Thursday, October 27
Click on the photos to enlarge.
A view from our window of where we are continuing our stay in Queenstown and our hotel situated in Reese Street is named ater its Scottish founder who established sheep farming in 1860. Not long afterwards he was paid 10,000 pounds compensation for part acquisition of his land for gold exploration. Gold was discovered in the Shotover river in 1862, bringing thousands of men and some colorful women to converge on the settlement. The Shotover river is the second highest gold bearing river in history, second only to Klondike in Northern Canada. The River yielded 57.6 Kgs of gold per day in its early days.
Today we went on a long day trip to Milford Sound. Click here to view the area. The fiord at Milford was formed by a giant glacier over 1,000 metres in height that carved out its current day shape meeting up with the Tasman ocean. Its mode is one of teeming rain and high winds. Rainfall is 30 feet a year and winds can reach 160kmh but we were fortunate to experience a beautiful day and only temporary brisk winds of 40 knot's. The second picture is view from the boat.

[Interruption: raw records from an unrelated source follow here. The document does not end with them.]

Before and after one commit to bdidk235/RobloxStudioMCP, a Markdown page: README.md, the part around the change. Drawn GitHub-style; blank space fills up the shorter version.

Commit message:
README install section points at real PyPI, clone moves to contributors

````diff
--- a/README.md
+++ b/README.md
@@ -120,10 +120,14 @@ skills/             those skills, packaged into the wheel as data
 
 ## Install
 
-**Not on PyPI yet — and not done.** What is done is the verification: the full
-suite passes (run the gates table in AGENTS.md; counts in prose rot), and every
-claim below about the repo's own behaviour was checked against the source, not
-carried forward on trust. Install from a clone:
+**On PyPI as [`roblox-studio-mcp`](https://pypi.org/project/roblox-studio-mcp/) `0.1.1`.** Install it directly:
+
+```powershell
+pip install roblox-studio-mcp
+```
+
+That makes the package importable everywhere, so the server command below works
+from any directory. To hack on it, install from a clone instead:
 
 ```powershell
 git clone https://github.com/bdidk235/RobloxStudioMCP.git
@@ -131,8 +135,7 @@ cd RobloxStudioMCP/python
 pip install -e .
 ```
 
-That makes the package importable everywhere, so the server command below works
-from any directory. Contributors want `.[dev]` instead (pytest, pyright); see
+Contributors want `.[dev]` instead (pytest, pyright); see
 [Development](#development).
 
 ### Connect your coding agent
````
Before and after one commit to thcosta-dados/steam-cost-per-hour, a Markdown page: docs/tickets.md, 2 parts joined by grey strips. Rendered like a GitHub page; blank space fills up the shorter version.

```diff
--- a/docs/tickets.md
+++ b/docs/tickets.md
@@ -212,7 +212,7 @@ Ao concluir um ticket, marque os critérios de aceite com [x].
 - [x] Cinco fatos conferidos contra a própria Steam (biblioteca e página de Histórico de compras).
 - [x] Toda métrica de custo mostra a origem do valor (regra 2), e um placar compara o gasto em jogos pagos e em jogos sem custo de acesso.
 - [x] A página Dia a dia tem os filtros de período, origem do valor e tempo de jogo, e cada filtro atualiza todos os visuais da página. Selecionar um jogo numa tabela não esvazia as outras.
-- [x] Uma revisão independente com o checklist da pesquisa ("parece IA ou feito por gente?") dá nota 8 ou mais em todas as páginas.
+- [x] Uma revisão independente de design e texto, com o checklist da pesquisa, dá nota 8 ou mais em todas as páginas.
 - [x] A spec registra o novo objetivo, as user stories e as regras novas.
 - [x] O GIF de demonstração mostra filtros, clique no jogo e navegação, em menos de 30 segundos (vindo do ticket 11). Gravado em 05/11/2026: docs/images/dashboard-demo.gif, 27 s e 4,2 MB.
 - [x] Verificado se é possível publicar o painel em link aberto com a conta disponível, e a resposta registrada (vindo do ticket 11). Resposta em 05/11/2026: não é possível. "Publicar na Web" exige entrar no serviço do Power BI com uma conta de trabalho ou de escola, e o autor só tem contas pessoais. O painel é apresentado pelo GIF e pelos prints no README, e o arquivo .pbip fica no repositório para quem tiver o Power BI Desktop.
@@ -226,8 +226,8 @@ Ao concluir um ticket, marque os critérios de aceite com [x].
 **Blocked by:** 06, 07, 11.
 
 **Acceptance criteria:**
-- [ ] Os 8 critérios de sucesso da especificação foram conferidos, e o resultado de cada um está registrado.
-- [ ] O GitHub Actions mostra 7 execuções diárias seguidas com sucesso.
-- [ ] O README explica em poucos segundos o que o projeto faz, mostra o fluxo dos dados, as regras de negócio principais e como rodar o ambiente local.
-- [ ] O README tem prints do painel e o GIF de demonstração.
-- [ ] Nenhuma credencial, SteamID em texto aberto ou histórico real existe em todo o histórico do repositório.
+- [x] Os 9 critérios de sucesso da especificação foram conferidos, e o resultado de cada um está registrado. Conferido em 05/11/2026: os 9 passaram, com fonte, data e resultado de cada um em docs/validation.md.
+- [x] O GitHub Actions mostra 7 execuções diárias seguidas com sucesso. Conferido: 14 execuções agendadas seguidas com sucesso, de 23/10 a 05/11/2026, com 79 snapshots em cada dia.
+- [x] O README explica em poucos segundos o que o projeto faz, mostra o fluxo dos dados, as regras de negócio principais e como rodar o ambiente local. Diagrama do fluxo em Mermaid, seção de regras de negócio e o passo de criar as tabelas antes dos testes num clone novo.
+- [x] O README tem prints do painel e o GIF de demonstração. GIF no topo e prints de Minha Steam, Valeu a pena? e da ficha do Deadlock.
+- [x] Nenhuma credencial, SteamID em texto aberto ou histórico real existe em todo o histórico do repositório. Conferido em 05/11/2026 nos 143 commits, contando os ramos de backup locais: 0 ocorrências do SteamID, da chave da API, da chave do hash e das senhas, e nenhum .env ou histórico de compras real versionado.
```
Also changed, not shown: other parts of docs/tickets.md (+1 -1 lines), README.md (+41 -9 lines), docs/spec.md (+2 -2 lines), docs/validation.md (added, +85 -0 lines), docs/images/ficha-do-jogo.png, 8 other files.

Our journey to MIlford took in lush farming land, mainly sheep (there are 40 million NZ) and deer, ostrich and fishing. Like most areas NZ suffers from imported species and havoc is inflicted by Stoats (from the weasel family) and Possums.The Stoats devour the flightless birds and the possums rare vegetation.
Driving through the foirdland we encountered towering mountains and green remote valleys, a true wildnerness area.
Upon arrival at Milford we boarded our ship and on our cruise encountered penguins and seals sunning themselves on the rocky outcrops below the towering cliff faces of the snow clad mountains. The views along the way were stunning and those within the fiord breathtaking.